## What the task asks
Return each line of the listing in which the word "droppableId" appears.
——
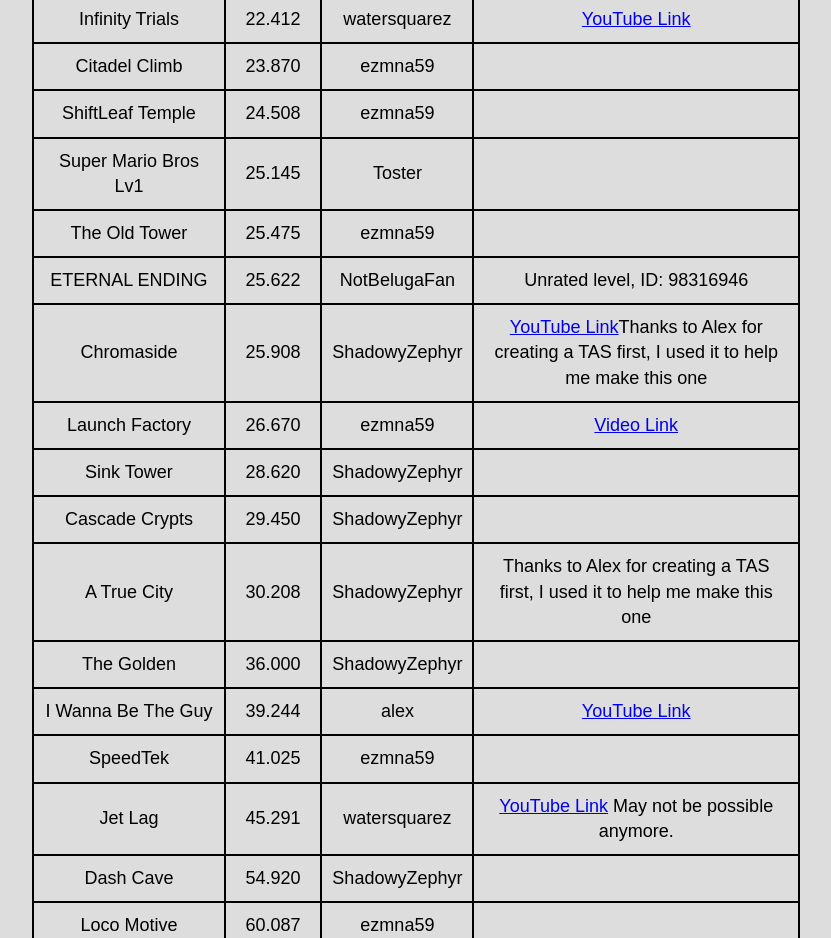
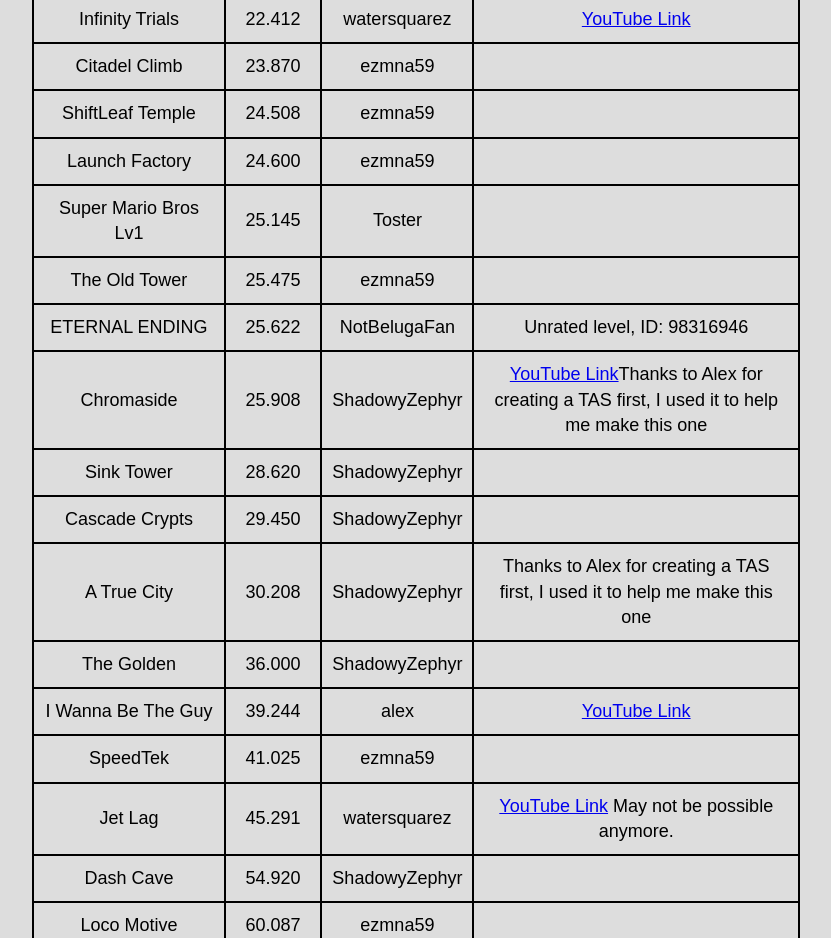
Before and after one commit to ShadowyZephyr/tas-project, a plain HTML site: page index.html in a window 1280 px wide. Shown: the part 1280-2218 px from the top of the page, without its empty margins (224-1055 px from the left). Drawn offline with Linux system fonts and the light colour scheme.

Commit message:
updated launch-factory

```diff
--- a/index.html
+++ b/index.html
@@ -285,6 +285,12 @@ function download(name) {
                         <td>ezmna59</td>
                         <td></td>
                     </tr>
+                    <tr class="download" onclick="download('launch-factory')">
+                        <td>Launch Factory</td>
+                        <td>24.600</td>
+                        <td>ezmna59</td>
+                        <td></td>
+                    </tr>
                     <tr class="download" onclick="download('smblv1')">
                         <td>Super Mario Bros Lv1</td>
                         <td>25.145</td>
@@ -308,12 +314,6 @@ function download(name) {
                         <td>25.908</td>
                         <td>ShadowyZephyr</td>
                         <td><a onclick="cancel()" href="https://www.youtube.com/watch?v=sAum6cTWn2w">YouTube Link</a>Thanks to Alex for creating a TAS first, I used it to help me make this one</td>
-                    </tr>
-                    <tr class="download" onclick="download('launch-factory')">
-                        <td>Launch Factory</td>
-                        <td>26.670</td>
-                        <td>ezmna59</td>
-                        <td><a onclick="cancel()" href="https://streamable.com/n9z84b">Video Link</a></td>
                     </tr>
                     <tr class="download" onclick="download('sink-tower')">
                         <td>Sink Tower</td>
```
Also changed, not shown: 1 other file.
——
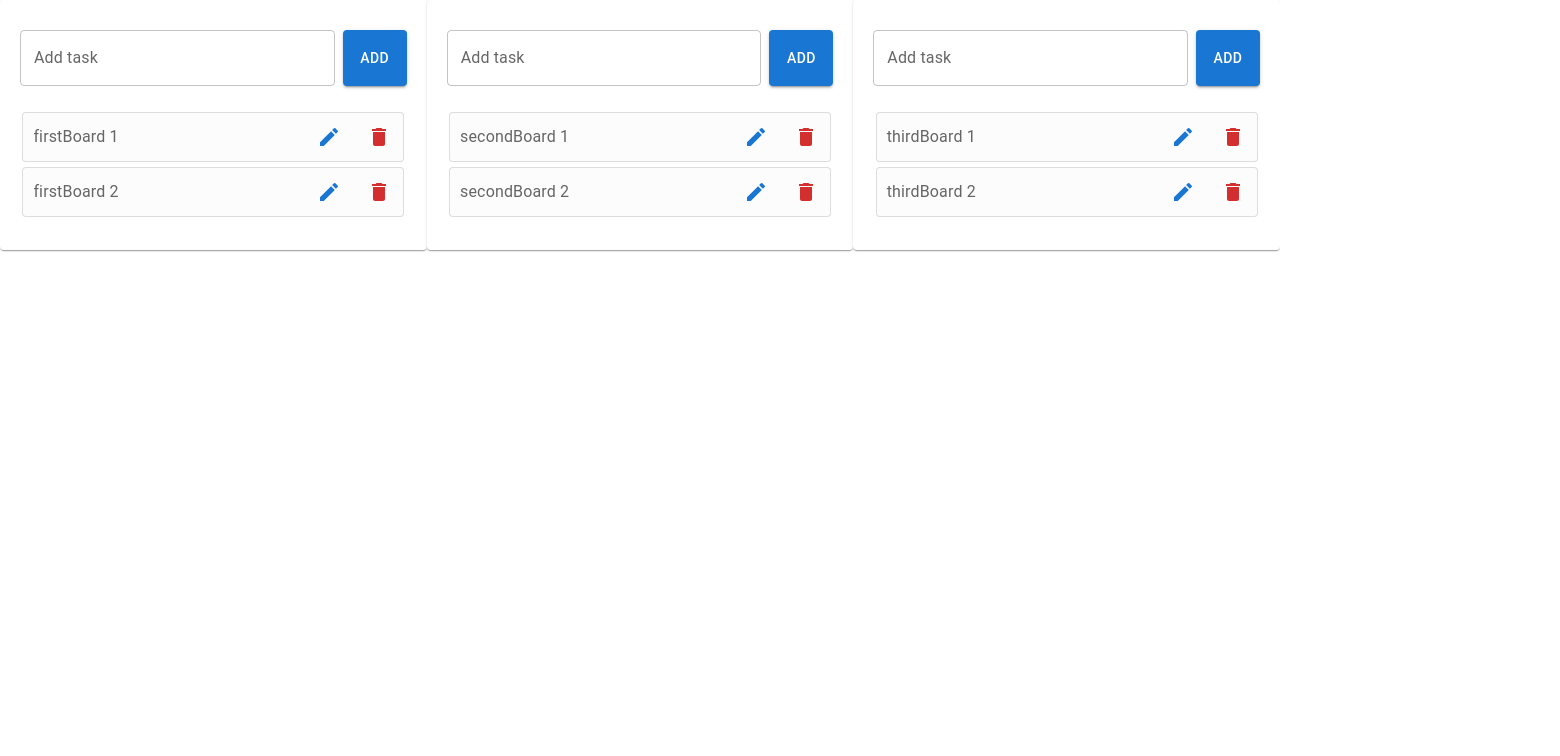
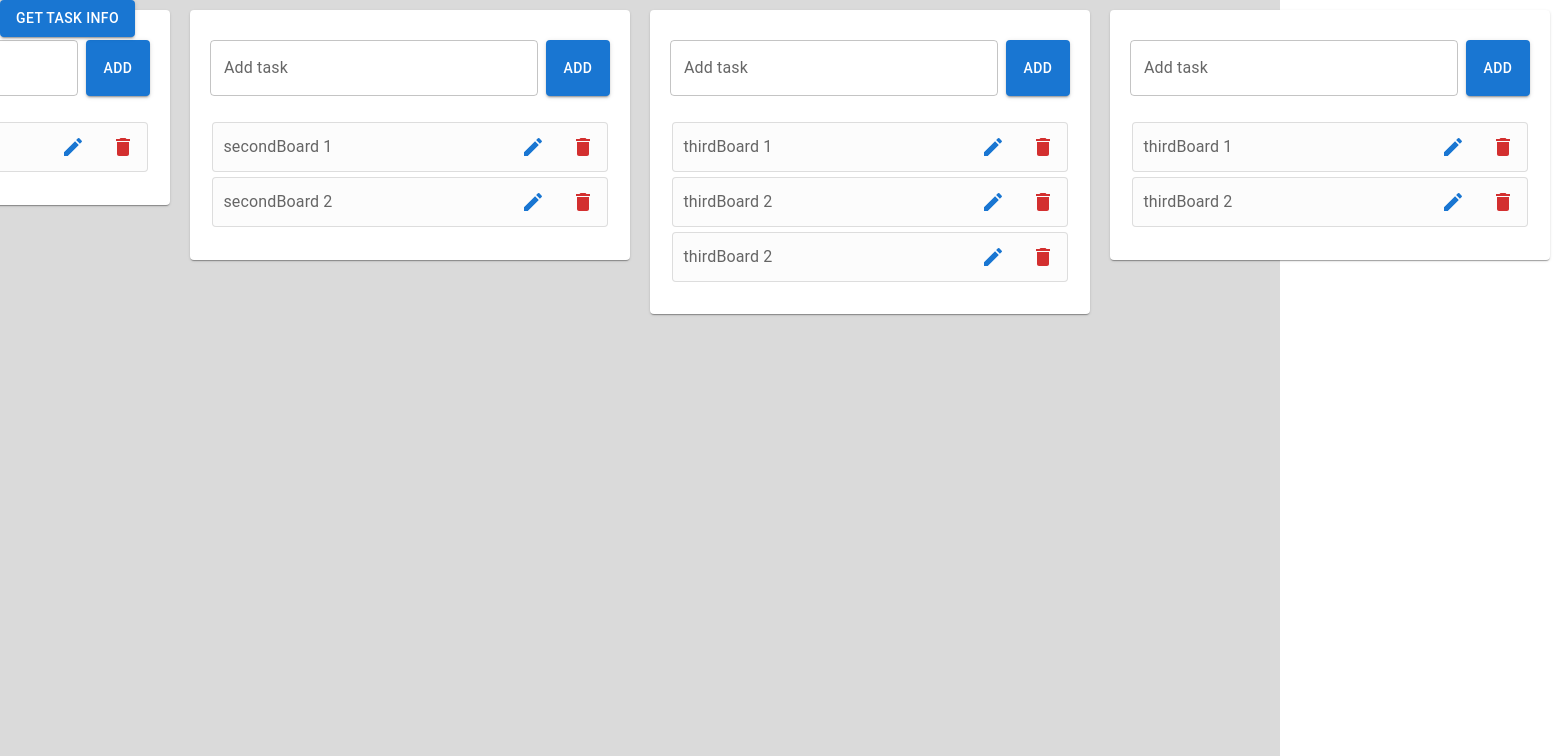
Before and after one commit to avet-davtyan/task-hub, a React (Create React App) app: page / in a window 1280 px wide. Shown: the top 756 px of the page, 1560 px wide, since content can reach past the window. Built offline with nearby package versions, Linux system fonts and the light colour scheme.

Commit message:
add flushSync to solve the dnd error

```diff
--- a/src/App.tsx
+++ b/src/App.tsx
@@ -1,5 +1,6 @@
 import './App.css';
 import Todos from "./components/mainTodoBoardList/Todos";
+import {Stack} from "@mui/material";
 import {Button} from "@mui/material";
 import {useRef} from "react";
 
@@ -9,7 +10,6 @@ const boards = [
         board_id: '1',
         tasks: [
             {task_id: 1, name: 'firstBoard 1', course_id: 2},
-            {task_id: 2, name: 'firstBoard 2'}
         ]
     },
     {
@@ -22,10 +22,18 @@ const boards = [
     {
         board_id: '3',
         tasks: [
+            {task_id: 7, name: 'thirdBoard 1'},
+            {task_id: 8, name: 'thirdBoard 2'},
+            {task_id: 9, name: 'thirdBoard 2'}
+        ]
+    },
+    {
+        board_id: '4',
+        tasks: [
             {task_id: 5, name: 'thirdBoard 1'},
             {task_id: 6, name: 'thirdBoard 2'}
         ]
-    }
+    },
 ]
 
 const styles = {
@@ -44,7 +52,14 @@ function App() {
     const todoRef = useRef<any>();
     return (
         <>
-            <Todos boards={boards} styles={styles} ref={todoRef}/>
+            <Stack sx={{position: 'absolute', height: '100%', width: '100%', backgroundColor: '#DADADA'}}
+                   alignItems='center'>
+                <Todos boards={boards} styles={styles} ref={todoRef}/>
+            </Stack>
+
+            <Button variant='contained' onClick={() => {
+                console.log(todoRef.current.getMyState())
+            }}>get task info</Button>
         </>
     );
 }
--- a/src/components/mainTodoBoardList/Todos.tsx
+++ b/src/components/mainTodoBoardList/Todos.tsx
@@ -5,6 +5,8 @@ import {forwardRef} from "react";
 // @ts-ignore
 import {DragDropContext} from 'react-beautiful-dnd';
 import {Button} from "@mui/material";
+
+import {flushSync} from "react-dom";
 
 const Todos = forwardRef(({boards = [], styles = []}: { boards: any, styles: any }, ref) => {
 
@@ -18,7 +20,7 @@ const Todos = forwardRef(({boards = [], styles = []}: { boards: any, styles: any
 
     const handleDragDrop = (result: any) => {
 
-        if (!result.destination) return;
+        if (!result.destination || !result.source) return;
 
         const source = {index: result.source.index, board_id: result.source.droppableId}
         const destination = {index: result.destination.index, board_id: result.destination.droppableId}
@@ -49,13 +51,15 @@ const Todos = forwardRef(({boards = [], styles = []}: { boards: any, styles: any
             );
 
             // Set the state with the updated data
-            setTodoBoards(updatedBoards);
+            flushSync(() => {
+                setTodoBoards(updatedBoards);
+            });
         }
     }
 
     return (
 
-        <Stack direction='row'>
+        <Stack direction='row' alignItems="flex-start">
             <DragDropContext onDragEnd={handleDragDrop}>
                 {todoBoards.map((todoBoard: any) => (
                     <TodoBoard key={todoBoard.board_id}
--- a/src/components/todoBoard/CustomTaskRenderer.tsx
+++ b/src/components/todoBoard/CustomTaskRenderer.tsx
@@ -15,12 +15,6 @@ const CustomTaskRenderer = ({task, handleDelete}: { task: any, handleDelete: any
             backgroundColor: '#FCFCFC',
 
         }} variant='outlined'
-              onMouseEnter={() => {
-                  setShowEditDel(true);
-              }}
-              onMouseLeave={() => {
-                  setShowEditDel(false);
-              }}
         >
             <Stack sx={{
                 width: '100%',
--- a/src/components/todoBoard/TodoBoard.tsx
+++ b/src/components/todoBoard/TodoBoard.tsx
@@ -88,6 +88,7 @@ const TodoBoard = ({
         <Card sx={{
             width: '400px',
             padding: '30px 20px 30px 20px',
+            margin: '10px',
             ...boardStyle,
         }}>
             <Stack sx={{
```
——
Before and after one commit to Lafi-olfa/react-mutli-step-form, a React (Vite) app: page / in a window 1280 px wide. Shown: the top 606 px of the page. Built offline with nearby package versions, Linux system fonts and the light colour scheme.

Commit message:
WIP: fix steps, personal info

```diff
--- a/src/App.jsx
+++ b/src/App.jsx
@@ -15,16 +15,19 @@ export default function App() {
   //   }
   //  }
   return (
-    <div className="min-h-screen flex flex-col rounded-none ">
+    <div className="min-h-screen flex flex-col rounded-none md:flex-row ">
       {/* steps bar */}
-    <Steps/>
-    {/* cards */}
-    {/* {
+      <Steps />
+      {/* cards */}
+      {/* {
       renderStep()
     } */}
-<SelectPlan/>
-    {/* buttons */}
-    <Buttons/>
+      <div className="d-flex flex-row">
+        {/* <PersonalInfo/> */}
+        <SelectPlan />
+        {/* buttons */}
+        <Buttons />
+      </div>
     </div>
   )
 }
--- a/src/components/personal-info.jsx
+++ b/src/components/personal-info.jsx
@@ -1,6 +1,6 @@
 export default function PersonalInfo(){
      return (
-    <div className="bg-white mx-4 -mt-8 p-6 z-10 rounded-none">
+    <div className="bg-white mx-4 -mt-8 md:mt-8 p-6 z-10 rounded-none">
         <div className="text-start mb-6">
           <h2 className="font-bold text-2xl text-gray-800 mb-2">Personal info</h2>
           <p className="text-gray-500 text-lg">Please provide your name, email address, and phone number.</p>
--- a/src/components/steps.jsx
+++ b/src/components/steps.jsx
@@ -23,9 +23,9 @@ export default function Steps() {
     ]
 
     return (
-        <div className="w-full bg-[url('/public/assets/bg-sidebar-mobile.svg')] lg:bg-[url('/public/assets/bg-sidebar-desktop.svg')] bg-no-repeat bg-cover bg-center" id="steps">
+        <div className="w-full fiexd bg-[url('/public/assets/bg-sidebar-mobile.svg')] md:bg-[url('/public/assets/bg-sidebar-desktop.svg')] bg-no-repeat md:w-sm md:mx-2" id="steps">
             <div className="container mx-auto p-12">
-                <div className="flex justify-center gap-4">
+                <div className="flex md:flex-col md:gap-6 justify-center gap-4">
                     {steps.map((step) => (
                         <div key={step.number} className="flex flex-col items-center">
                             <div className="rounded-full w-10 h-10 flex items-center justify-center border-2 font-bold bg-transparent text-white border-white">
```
——
## The answer
         const source = {index: result.source.index, board_id: result.source.droppableId}
         const destination = {index: result.destination.index, board_id: result.destination.droppableId}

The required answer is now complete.